Published On: Pon, svi 27th, 2013

Novi dokumentarac napada Assangea, a brani Manninga

Julian Assange je negativac, a Bradley Manning je junak, poruka je novog nezavisnog dokumentarcaWe Steal Secrets: The Story of Wikileaks. Film je nedavno krenuo u distribuciju, a kroz intervjue s ostalim sudionicima afere Wikileaks Assangea prikazuje kao problematičnog megalomana. »
Julian Assange is a villain, Bradley Manning is a hero: That is the message of We Steal Secrets: The Story of Wikileaks, a new documentary now showing in theaters nationwide.
We Steal Secrets opens with the story of “WANK,” a prank-worm that hit NASA in 1989. It did no damage and was unrelated to Wikileaks — though the film infers it was tied to a group of Australian hackers of which Assange was a part. The WANK sequence serves the role of Star Trek‘s constantly dying, red shirt-clad ensigns: establishing something is dangerous (in this case, computer hackers).
The film then moves into telling the story of Wikileaks with a focus on Assange, its founder and editor. At first, Assange is cast as a brilliant but rebellious programmer, while Wikileaks is shown as the collaborative effort of like-minded souls — though with Assange firmly at the helm.
Director Alex Gibney then makes the case that Wikileaks’ biggest opponent is not the Swedish prosecutors who want to question Assange over sex crime allegations, the U.S. Department of Justice that is examining if a case can be made against him, or the credit card companies that put a hold on donations to Wikileaks.

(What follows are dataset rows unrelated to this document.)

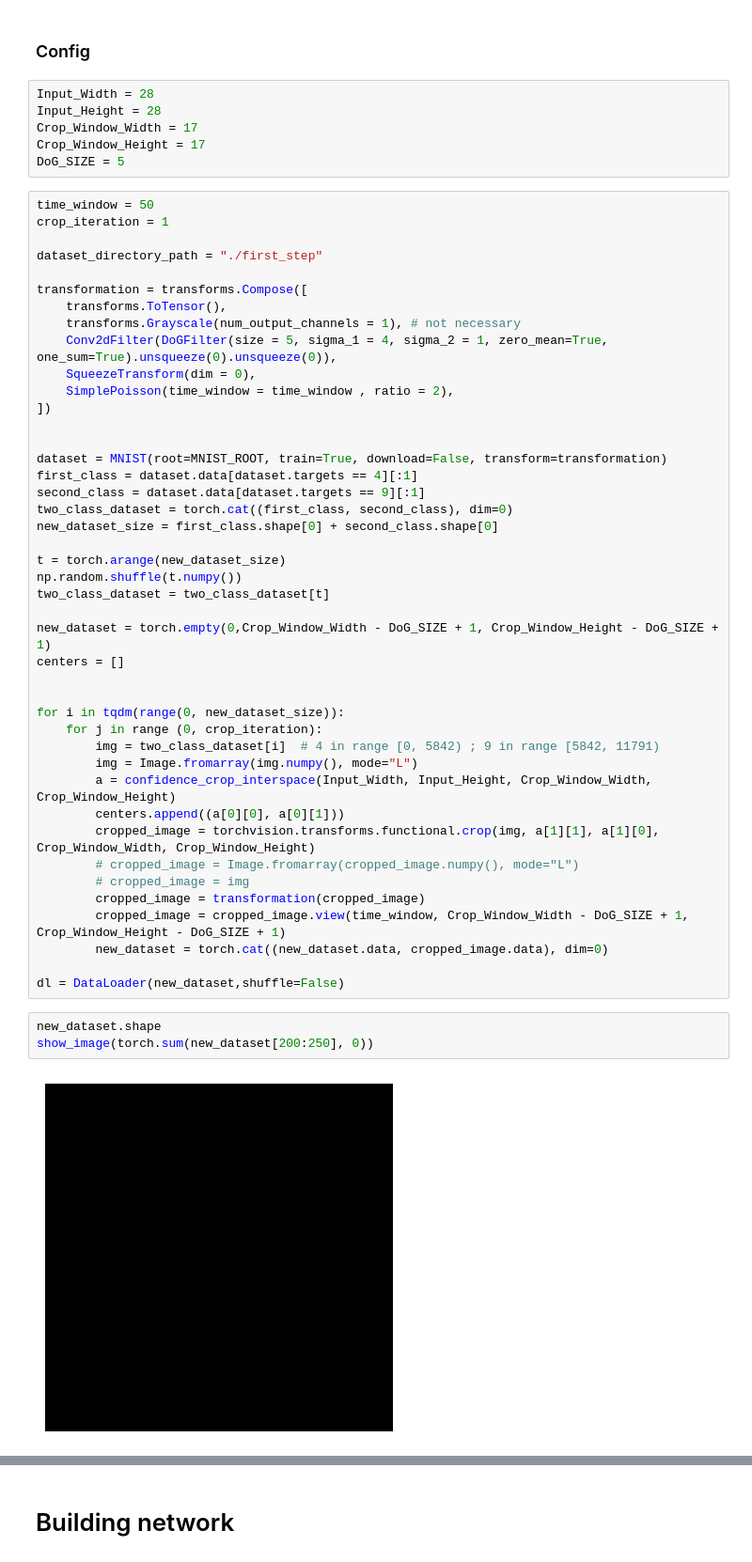
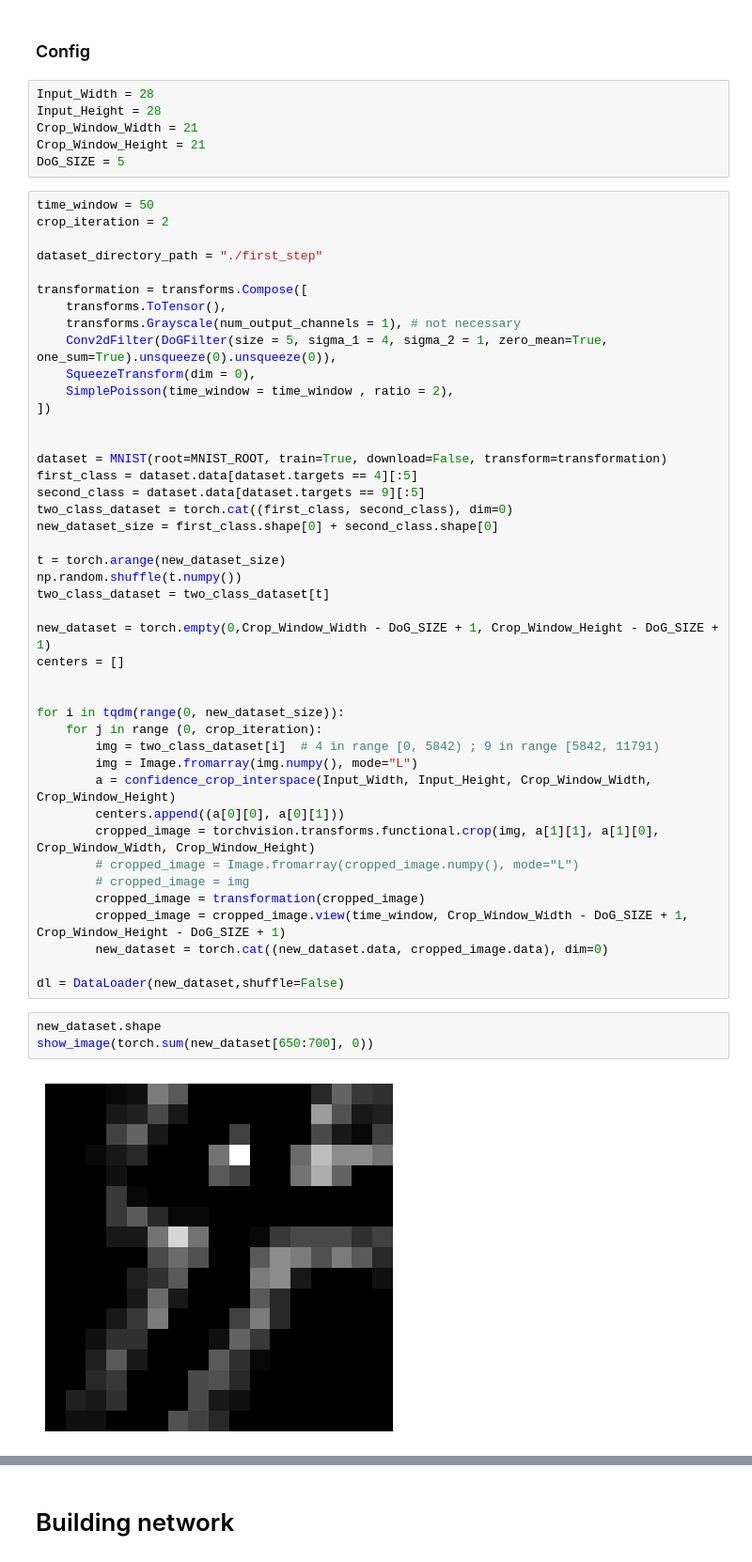
Before and after one commit to a2l5t8/CNRL-Cortical-Column, a Jupyter notebook: src/L423/implementation.ipynb, the cells around one changed output, grey strips where cells are left out. Shown: that part at 94% size. Cells and saved outputs as stored; diff of their text form.

```diff
--- a/src/L423/implementation.ipynb
+++ b/src/L423/implementation.ipynb
@@ -110,12 +110,12 @@ MNIST_ROOT = "./MNIST"
 # %%
 Input_Width = 28
 Input_Height = 28
-Crop_Window_Width = 17
-Crop_Window_Height = 17
+Crop_Window_Width = 21
+Crop_Window_Height = 21
 DoG_SIZE = 5
 # %%
 time_window = 50
-crop_iteration = 1
+crop_iteration = 2
 
 dataset_directory_path = "./first_step"
 
@@ -129,8 +129,8 @@ transformation = transforms.Compose([
 
 
 dataset = MNIST(root=MNIST_ROOT, train=True, download=False, transform=transformation)
-first_class = dataset.data[dataset.targets == 4][:1]
-second_class = dataset.data[dataset.targets == 9][:1]
+first_class = dataset.data[dataset.targets == 4][:5]
+second_class = dataset.data[dataset.targets == 9][:5]
 two_class_dataset = torch.cat((first_class, second_class), dim=0)
 new_dataset_size = first_class.shape[0] + second_class.shape[0]
 
@@ -158,6 +158,6 @@ for i in tqdm(range(0, new_dataset_size)):
 dl = DataLoader(new_dataset,shuffle=False)
 # %%
 new_dataset.shape
-show_image(torch.sum(new_dataset[200:250], 0))
+show_image(torch.sum(new_dataset[650:700], 0))
 # %% [output]
-[figure, old version]
+[figure, new version]
```
Also changed, not shown: parts of 8 cells of this notebook.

Instead, it’s been Assange himself.
Assange is portrayed through interviews with top Wikileaks insiders as sabotaging the group’s cohesion through megalomania. After two Swedish women accused Assange of rape, Gibney says, Assange decided their allegations were attacks directed not at him but on Wikileaks as a whole.
“Assange made the decision very early on in his tweets and then in an organizational meeting that actually the two would be brought together, not separated, and I thought that was a crucial decision and in effect signaled the corruption of the organization itself,” Gibney told Mashable.
Assange, who Gibney said refused to be interviewed for the film without a hefty fee, has called the project “propaganda.”Wikileaks, unable to do much else in recent months, has posted a scene-by-scene teardown of the film.

Bradley Manning, meanwhile, is characterized through interviews with others and his own chat logs as a lost hero with a tortured soul, and later, tortured body. Joining the army was Manning’s last resort, according to the film, and his struggles with sexual identity and lack of deference to superiors meant he never fit in.
Manning is shown as the ultimate insider-outsider with access that should have been revoked because of his behavior: The Army, the film argues, is responsible for his leaks because it didn’t weed him out before he leaked.
We Steal Secrets tears down Assange, who has not been accused of any crime, while building a legal defense for Manning, whose trial over leak allegations will begin next month. And that’s the problem with the film: Manning has not yet had his day in court, while Assange remains holed up in Ecuador’s London embassy, unwilling to go to Sweden to answer prosecutors’ questions. Neither man’s story is complete, making it impossible for this film to be the definitive Wikileaks documentary. That will come later.
Have you seen We Steal Secrets? What did you think of it? Share in the comments below.
Image via Leon Neal/AFP/Getty Images